However, discectomy or laminectomy surgeries are an effective option as well and have been shown to reduce recovery time by about 50% [5]. Furthermore, the rate of surgical interventions has increased over the last decade although these results vary among countries [6]. Surgery is required when the pain is opioid resistant, there is altered bladder function, or progressive muscle weakness, although these signs are rare [6]. More typically, surgery is conducted to provide more rapid pain relief [6]. 

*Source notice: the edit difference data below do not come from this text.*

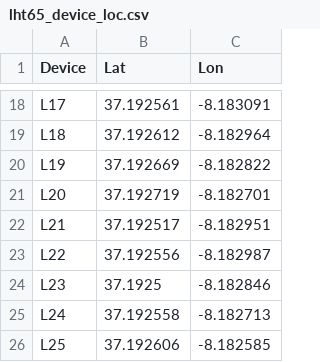
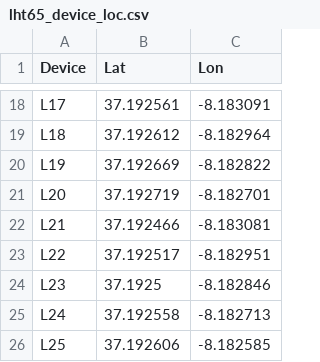
Before and after one commit to BrunoEMendes/ceot-lora-device-tracker, a CSV file: lht65_device_loc.csv, drawn as a sheet; only a part is shown, gaps mark what is left out.

```diff
--- a/lht65_device_loc.csv
+++ b/lht65_device_loc.csv
@@ -21,4 +21,4 @@ L19,37.192669,-8.182822
 L20,37.192719,-8.182701
-L21,37.192517,-8.182951
-L22,37.192556,-8.182987
+L21,37.192466,-8.183081
+L22,37.192517,-8.182951
 L23,37.1925,-8.182846
```
Also changed, not shown: 37 other files.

Whether surgery or a more conservative intervention is a better treatment approach for persistent sciatica is still being investigated. The studies on this subject show mixed results. In a study of 283 patients in 2008, Peul and colleagues found that early surgical intervention resulted in more rapid pain relief than those who received conservative care; however, there was no difference in outcomes at the one or two-year marks [3]. Another study found that there was no difference among the two treatments at the five-year mark [4]. Furthermore, in 2006, Osterman and colleagues found no significant difference at the two-year mark between surgical intervention and conservative care in back or leg pain, health-related quality of life, or subjective disability [7]. They did find moderate evidence for a short-term difference in pain relief in those who received a discectomy [7]. These findings indicate that there may be some evidence for short-term pain relief for those who undergo early surgical intervention, but the long-term effects of the conservative care approach appear similar to those of surgery. 


[1] Harvard Health Publishing. (2016, February). Sciatica: Of all the nerve. Harvard Health.

[2] Sciatica – Symptoms and causes. (2020, August 1). Mayo Clinic.

[3] Peul, W. C., Hout, W. B. van den, Brand, R., Thomeer, R. T. W. M., & Koes, B. W. (2008). Prolonged conservative care versus early surgery in patients with sciatica caused by lumbar disc herniation: two year results of a randomised controlled trial. BMJ336(7657), 1355–1358.

[4] Vroomen, Patrick & de Krom, Marc & Slofstra, Patty & Knottnerus, J. (2001). Conservative Treatment of Sciatica: A Systematic Review. Journal of spinal disorders. 13. 463-9.

[5] Legrand, E., Bouvard, B., Audran, M., Fournier, D., & Valat, J. P. (2007). Sciatica from disk herniation: Medical treatment or surgery? Joint Bone Spine74(6), 530–535.

[6] Valat, J.-P., Genevay, S., Marty, M., Rozenberg, S., & Koes, B. (2010). Sciatica. Best Practice & Research Clinical Rheumatology24(2), 241–252.

[7] Österman, H., Seitsalo, S., Karppinen, J., & Malmivaara, A. (2006). Effectiveness of Microdiscectomy for Lumbar Disc Herniation. Spine31(21), 2409–2414.

[8] Jewell, D. V., & Riddle, D. L. (2005). Interventions That Increase or Decrease the Likelihood of a Meaningful Improvement in Physical Health in Patients With Sciatica. Physical Therapy85(11), 1139–1150.

[9] Luijsterburg, P. A. J., Verhagen, A. P., Ostelo, R. W. J. G., van den Hoogen, H. J. M. M., Peul, W. C., Avezaat, C. J. J., & Koes, B. W. (2008). Physical therapy plus general practitioners’ care versus general practitioners’ care alone for sciatica: a randomised clinical trial with a 12-month follow-up. European Spine Journal17(4), 509–517.

[10] Adriana, C., & Nicoleta, M. M. (2012). Effects of physical therapy in patients with sciatica. ARS Medica Tomitana18(4), 174–178.